• **WHAT YOU SHOULD DO**
The data below should be restated word for word, with every picture omitted.

=== SUPPLIED MATERIAL ===

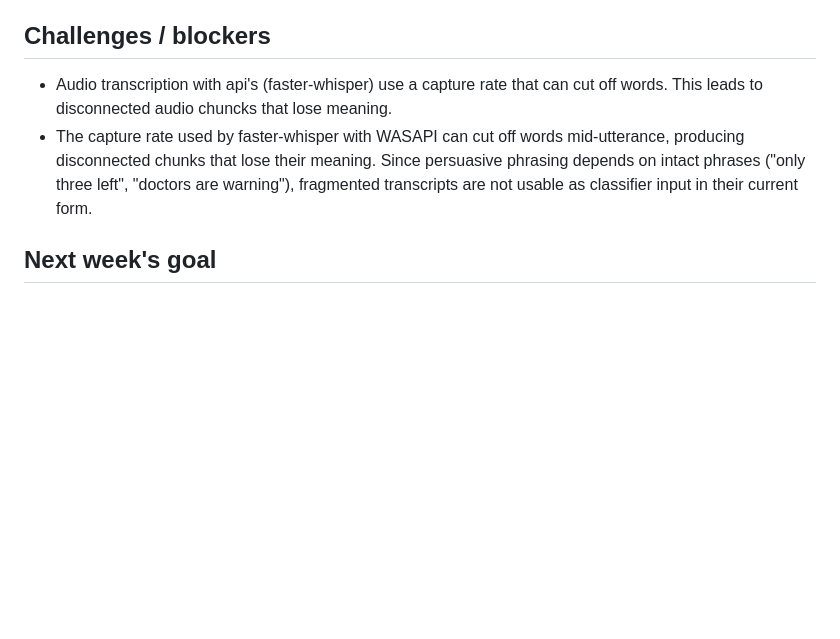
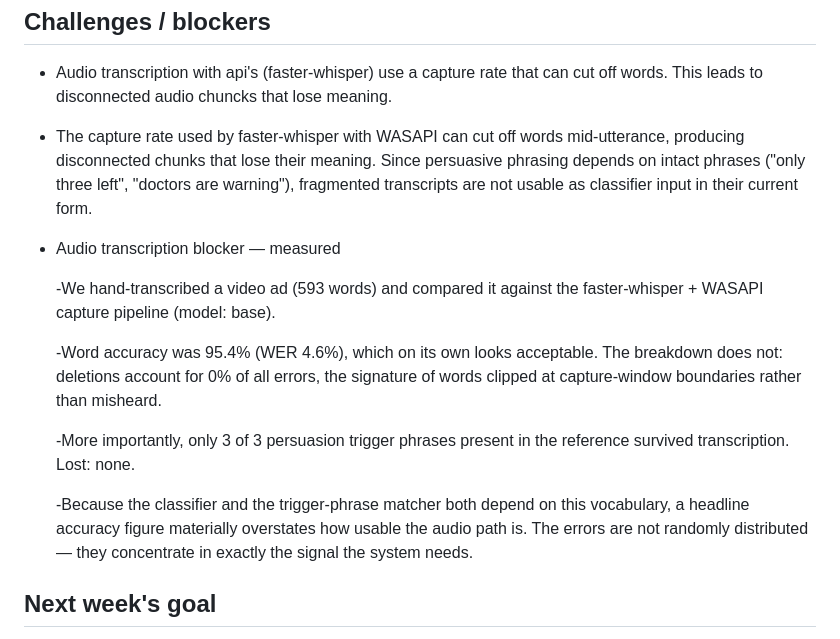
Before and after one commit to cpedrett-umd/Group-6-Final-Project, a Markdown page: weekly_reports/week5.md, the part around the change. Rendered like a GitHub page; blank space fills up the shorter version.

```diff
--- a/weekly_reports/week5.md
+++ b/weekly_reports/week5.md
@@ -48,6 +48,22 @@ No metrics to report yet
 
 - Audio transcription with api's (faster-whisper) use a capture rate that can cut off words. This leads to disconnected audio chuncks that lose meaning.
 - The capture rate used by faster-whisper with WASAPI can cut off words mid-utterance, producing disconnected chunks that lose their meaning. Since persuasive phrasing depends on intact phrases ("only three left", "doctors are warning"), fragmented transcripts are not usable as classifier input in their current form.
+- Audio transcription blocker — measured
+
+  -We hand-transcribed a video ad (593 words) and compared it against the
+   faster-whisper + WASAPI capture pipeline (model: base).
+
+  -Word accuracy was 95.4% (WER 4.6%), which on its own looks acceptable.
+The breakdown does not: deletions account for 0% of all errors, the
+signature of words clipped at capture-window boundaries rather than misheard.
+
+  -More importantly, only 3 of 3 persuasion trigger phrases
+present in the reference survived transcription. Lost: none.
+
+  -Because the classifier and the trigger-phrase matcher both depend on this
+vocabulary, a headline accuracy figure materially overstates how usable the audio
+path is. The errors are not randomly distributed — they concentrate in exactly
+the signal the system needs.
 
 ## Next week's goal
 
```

===

• **EXERCISE OUTPUT**
Before and after one commit to cpedrett-umd/Group-6-Final-Project, a Markdown page: weekly_reports/week5.md, the part around the change. Rendered like a GitHub page; blank space fills up the shorter version.

```diff
--- a/weekly_reports/week5.md
+++ b/weekly_reports/week5.md
@@ -48,6 +48,22 @@ No metrics to report yet
 
 - Audio transcription with api's (faster-whisper) use a capture rate that can cut off words. This leads to disconnected audio chuncks that lose meaning.
 - The capture rate used by faster-whisper with WASAPI can cut off words mid-utterance, producing disconnected chunks that lose their meaning. Since persuasive phrasing depends on intact phrases ("only three left", "doctors are warning"), fragmented transcripts are not usable as classifier input in their current form.
+- Audio transcription blocker — measured
+
+  -We hand-transcribed a video ad (593 words) and compared it against the
+   faster-whisper + WASAPI capture pipeline (model: base).
+
+  -Word accuracy was 95.4% (WER 4.6%), which on its own looks acceptable.
+The breakdown does not: deletions account for 0% of all errors, the
+signature of words clipped at capture-window boundaries rather than misheard.
+
+  -More importantly, only 3 of 3 persuasion trigger phrases
+present in the reference survived transcription. Lost: none.
+
+  -Because the classifier and the trigger-phrase matcher both depend on this
+vocabulary, a headline accuracy figure materially overstates how usable the audio
+path is. The errors are not randomly distributed — they concentrate in exactly
+the signal the system needs.
 
 ## Next week's goal
 
```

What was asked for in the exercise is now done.